The average age of menopause in Australia is 51 years and women aged 45-55 years represent a large proportion of the global workforce. As the number of women going through menopause increases and with many of them likely to experience moderate to severe symptoms at work, employers will need to support women to ensure they remain effective and valued employees.
Women at midlife are often highly educated and experienced employees with leadership qualities, who are likely to remain in the workforce for up to another 20 years.
Why is menopause awareness in the workplace important?
Employers must comply with relevant legislation that includes providing a duty of care to their employees and ensures they are free from discrimination. Regulations such as the The Occuptional Health and Safety Act 2004, include a duty to ensure that workplace conditions and environments do not adversely impact on health, which is important as many menopausal women complain that their workplace environment negatively impacts on their health.

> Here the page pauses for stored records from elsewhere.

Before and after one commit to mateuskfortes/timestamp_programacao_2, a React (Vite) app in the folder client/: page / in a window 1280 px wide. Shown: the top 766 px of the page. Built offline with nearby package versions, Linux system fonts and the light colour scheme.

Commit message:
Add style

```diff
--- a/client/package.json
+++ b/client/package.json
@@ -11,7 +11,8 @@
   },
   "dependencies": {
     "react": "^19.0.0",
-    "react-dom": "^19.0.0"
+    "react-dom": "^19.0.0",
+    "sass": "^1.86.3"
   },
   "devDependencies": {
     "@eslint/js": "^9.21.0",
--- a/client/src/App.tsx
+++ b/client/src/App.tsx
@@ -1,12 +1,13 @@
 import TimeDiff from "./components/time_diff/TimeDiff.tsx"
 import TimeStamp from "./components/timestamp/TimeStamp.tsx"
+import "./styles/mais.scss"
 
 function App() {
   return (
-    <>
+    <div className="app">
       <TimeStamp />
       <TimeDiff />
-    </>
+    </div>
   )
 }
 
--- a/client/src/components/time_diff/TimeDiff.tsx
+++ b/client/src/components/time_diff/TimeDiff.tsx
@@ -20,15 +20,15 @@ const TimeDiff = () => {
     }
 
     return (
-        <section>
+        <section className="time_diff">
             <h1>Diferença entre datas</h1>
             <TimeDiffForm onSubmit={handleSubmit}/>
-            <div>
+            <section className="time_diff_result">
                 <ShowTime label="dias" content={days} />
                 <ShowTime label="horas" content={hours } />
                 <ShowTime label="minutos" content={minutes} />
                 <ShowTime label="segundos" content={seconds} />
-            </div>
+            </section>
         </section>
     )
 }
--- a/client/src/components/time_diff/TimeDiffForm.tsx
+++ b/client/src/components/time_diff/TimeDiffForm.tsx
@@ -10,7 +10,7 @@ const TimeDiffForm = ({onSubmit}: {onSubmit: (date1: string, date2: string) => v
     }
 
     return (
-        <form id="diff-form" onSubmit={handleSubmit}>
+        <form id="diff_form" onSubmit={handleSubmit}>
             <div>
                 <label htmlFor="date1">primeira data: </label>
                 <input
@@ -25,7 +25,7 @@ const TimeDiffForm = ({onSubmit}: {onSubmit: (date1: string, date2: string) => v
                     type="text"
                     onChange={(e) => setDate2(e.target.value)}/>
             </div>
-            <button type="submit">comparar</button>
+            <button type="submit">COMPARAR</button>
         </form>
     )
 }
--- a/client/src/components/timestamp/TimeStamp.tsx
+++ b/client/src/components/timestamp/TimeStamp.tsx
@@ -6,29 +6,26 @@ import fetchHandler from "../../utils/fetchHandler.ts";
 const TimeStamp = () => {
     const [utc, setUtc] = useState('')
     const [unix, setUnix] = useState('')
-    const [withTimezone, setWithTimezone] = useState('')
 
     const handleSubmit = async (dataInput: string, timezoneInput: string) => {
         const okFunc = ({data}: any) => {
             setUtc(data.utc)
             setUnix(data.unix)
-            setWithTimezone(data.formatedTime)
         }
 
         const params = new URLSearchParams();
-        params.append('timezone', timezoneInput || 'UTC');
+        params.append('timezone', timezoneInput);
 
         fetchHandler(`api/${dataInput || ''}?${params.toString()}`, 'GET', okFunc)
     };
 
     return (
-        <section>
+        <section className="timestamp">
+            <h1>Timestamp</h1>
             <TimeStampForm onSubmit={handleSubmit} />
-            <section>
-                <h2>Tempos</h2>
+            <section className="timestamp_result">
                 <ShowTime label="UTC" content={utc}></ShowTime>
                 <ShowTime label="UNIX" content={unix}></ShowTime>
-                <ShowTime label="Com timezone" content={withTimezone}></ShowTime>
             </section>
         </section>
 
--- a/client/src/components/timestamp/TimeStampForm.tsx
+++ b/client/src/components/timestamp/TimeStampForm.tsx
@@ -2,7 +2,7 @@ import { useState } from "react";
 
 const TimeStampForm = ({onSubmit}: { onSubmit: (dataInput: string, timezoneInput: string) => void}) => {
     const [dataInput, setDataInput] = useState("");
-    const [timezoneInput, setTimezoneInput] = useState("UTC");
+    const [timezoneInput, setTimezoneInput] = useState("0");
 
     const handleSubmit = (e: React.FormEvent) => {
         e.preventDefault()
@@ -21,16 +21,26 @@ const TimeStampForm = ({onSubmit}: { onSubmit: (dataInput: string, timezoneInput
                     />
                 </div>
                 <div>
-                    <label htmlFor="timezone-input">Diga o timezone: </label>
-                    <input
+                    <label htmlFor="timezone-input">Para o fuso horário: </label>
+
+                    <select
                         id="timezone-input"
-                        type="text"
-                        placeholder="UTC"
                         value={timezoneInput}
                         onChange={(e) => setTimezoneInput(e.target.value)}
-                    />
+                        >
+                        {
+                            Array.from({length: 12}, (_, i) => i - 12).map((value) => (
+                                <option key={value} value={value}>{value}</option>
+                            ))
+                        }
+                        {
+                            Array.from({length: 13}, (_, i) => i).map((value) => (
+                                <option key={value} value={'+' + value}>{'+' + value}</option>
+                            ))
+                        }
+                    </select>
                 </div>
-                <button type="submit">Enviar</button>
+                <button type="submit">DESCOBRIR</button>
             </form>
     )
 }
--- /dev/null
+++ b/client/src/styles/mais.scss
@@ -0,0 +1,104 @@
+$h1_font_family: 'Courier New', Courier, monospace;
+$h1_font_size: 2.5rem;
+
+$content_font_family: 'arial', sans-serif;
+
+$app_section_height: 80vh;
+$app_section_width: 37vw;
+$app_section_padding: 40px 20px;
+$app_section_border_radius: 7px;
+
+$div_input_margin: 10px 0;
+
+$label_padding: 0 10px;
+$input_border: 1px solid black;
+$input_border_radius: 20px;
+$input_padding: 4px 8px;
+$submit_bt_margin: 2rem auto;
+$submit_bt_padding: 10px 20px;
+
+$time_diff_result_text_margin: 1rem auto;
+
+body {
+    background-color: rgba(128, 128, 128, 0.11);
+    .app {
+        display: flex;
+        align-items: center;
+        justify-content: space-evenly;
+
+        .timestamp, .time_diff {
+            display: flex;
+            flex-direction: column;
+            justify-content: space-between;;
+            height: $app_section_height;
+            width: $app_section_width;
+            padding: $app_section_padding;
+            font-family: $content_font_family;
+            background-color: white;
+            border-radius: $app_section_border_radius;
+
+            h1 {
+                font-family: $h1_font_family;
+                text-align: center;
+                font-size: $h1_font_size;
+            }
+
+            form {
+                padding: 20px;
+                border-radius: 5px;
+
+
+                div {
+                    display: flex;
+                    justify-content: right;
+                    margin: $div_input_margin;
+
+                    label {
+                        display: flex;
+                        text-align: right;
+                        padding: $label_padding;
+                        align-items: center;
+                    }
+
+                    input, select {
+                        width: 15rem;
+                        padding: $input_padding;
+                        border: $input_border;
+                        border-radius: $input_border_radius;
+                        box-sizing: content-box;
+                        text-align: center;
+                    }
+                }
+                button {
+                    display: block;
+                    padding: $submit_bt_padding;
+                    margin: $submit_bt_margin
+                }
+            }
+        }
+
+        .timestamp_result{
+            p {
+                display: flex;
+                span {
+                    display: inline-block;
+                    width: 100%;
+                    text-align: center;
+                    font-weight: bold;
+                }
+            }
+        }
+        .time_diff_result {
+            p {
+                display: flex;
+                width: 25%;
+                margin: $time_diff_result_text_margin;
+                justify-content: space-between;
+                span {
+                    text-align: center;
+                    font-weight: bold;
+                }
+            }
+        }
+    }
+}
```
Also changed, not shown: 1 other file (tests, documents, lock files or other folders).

There have also been a number of legal cases in the UK where women have claimed to be discriminated against due to experiencing symptoms associated with menopause. Cases such as these provide an incentive for employers to be proactive in supporting menopausal women and ensuring that they feel inclusive and respected.
There is also evidence that menopausal women often leave their place of employment when they do not feel supported creating a loss of corporate knowledge and the expense of having to recruit to these positions. Women who do remain in the workplace, but feel unsupported, often experience more sick days and loss of productivity at work.
Workplaces that consider diversity and inclusion perform better, have less turnover of staff and can lead to the promotion of gender equality more broadly. Improving gender equality can also lead to a significant increase in GDP.
Australasian Menopause Society
The Australasian Menopause Society (AMS) is a not-for-profit charity that has been providing menopause education for nearly 40 years. It brings together doctors, nurses, allied health professionals, scientists and researchers to advance knowledge about the menopause, midlife women’s health and healthy ageing. The AMS provides education and develops information and resources for health practitioners and their patients to help manage menopausal symptoms and embed practices to ensure healthy ageing. As a society of experts in menopause management, the AMS is well placed to provide education to the community to assist women to find the support and resources they need to manage the menopausal transition as well as educating workplaces on how they can support menopausal women in the workplace. The AMS has no commercial interests and provides education that is evidence-based and up to date.
Options for Menopause Education